Exercise:
When a line of the entries contains "black", please list that line.

------

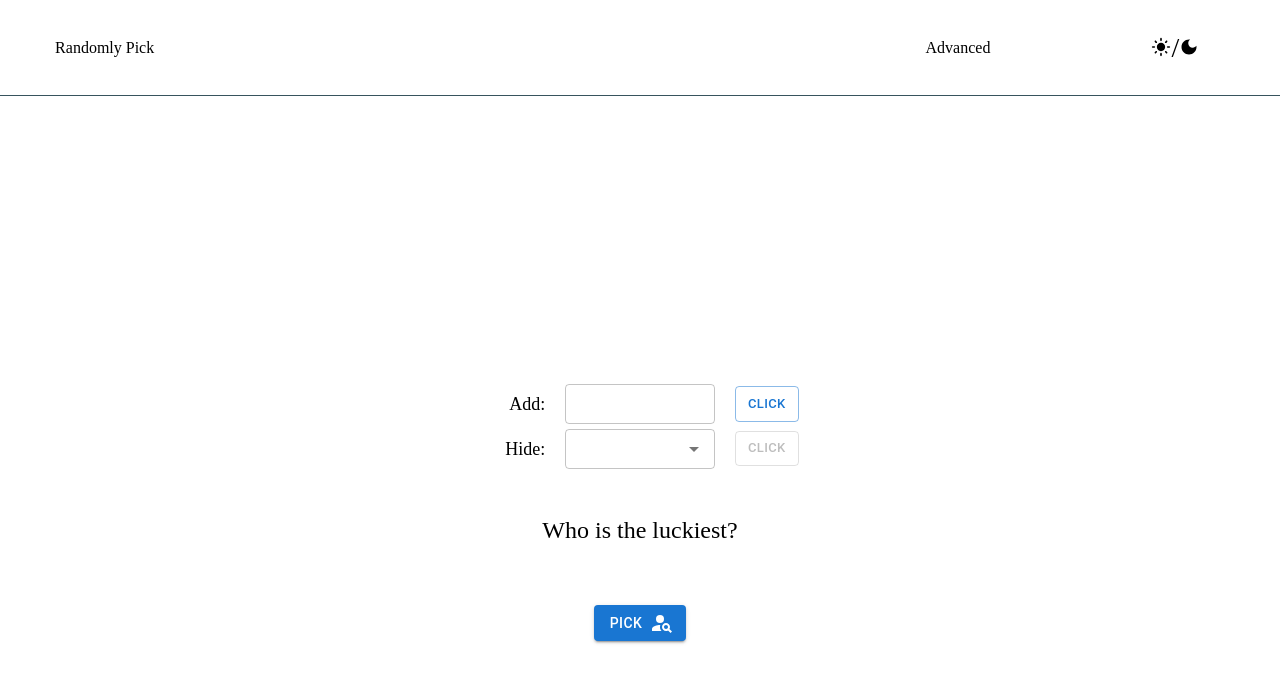
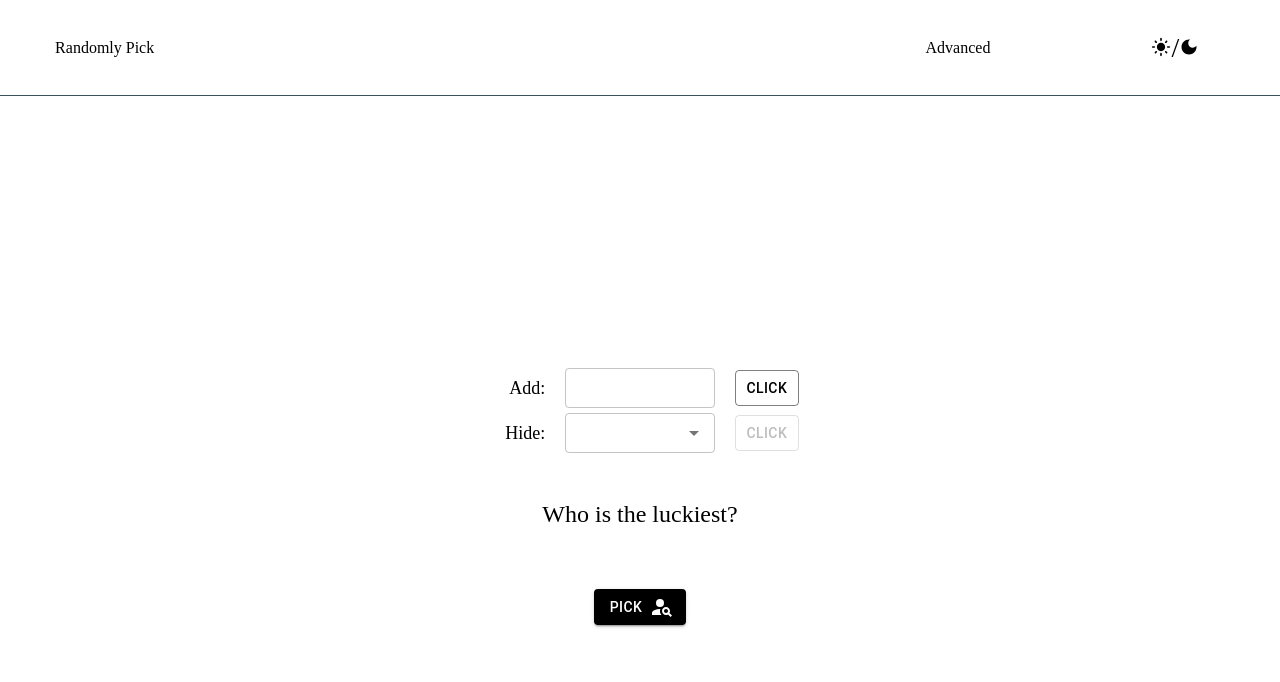
Before and after one commit to TL021/randomly-pick, a Next.js app: page /advanced in a window 1280 px wide. Shown: the top 682 px of the page. Built offline with nearby package versions, Linux system fonts and the light colour scheme.

Commit message:
fix compatibility

```diff
--- a/components/header/header.jsx
+++ b/components/header/header.jsx
@@ -14,13 +14,14 @@ export default function Header() {
         <Link href='/advanced'>
           <a className={headerStyle.subTitle1}>Advanced</a>
         </Link>
-        {/* <Link href='/customized'>
-          <a className={headerStyle.subTitle2}>Customized</a>
-        </Link> */}
         <div className={headerStyle.subTitle2}>
-          <span className={headerStyle.modeIcon}><LightModeIcon fontSize="small" /></span>
-          <span className={headerStyle.slash}>/</span>
-          <span className={headerStyle.modeIcon}><DarkModeIcon fontSize="small" /></span>
+          <span className={headerStyle.iconMode}>
+            <LightModeIcon fontSize="small" />
+          </span>
+          <span className={headerStyle.modeSlash}>/</span>
+          <span className={headerStyle.iconMode}>
+            <DarkModeIcon fontSize="small" />
+          </span>
         </div>
       </div>
     </>
--- a/components/header/header.module.css
+++ b/components/header/header.module.css
@@ -23,9 +23,9 @@
   grid-column: 4 / 5;
   place-self: center;
 }
-.modeIcon {
+.iconMode {
   cursor: pointer;
 }
-.slash {
+.modeSlash {
   font-size: 28px;
 }
--- a/components/pick/pick.jsx
+++ b/components/pick/pick.jsx
@@ -6,6 +6,8 @@ import { getRandomNum } from '../../utils/utils'
 import { employeeDailyArr } from '../../src/data'
 
 import pickStyle from './pick.module.scss'
+
+// import black from '@mui/material/colors/black';
 
 export default class Pick extends Component{
 
@@ -30,14 +32,11 @@ export default class Pick extends Component{
 
     this.interval = setInterval(() => {
       const randomNum = getRandomNum(this.state.len)
-      console.log(111)
       this.setState({name: this.state.employeeDailyArr[randomNum]})
     }, 100);
 
     this.timer = setTimeout(() => {
       clearInterval(this.interval)
-      console.log(222)
-
       this.setState({loading: false})
     }, 3000)
   }
@@ -58,9 +57,9 @@ export default class Pick extends Component{
           <div className={pickStyle.name}>{name}</div>
           <LoadingButton
             size="middle"
+            color='primary'
             onClick={this.handleClickForDaily}
             loading={loading}
-            className={pickStyle.pickBtn}
             endIcon={<PersonSearchIcon />}
             loadingPosition="end"
             variant="contained"
--- a/pages/_app.js
+++ b/pages/_app.js
@@ -1,7 +1,20 @@
 import '../styles/globals.css'
+import { createTheme, ThemeProvider } from '@mui/material/styles';
+
+const theme = createTheme({
+  palette: {
+    primary: {
+      main: '#000',
+    },
+  },
+})
 
 function MyApp({ Component, pageProps }) {
-  return <Component {...pageProps} />
+  return (
+    <ThemeProvider theme={theme}>
+      <Component {...pageProps} />
+    </ThemeProvider>
+  )
 }
 
 export default MyApp
--- a/pages/advanced.js
+++ b/pages/advanced.js
@@ -22,7 +22,6 @@ export default function Advanced() {
   const handleAddClick = (e) => {
     employeeSet.add(addValue)
     setEmployeeArr([...employeeSet])
-    console.log('employeeArr@@@', addValue)
   }
 
   const handleHideClick = () => {
@@ -45,9 +44,9 @@ export default function Advanced() {
             onChange={e => {setAddValue(e.target.value)}}
           />
           <Button
-            className={homeStyle.btn}
+            size="middle"
+            color='primary'
             sx={{ width: 50 }}
-            size="small"
             onClick={handleAddClick}
             variant="outlined"
           >
@@ -63,13 +62,14 @@ export default function Advanced() {
             size="small"
             renderInput={(params) => <TextField {...params} />}
             onChange={value => {
-              console.log('@@@', value)
+              // console.log('@@@', value)
             }}
           />
           <Button
-            className={homeStyle.btn}
+            // className={homeStyle.btn}
+            color='primary'
             sx={{ width: 50 }}
-            size="small"
+            size="middle"
             onClick={handleHideClick}
             variant="outlined"
             disabled
--- a/styles/Home.module.css
+++ b/styles/Home.module.css
@@ -1,20 +1,10 @@
 .main {
   width: 100%;
-  margin-top: 4rem;
+  margin-top: 3rem;
   text-align: center;
   padding: 20rem 0 30rem;
 }
-.btn {
-  background-color: transparent;
-  color: black;
-  border-radius: 0.6rem;
-  height: 2.2rem;
-  border-color: rgb(0, 0, 0, 0.3);
-}
-.btn:hover {
-  background-color: rgb(0, 0, 0, 0.2);
-  border-color: rgb(0, 0, 0, 0.3);
-}
+
 /* css for advanced.js */
 .filterWrap {
   margin: 0 auto 3rem;
--- a/styles/globals.css
+++ b/styles/globals.css
@@ -7,8 +7,6 @@ body {
 body {
   background-color: white;
   color: black;
-  /* background-color: black;
-  color: white; */
 }
 a {
   color: inherit;
```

------

Finished exercise:
+// import black from '@mui/material/colors/black';
-  color: black;
   color: black;
-  /* background-color: black;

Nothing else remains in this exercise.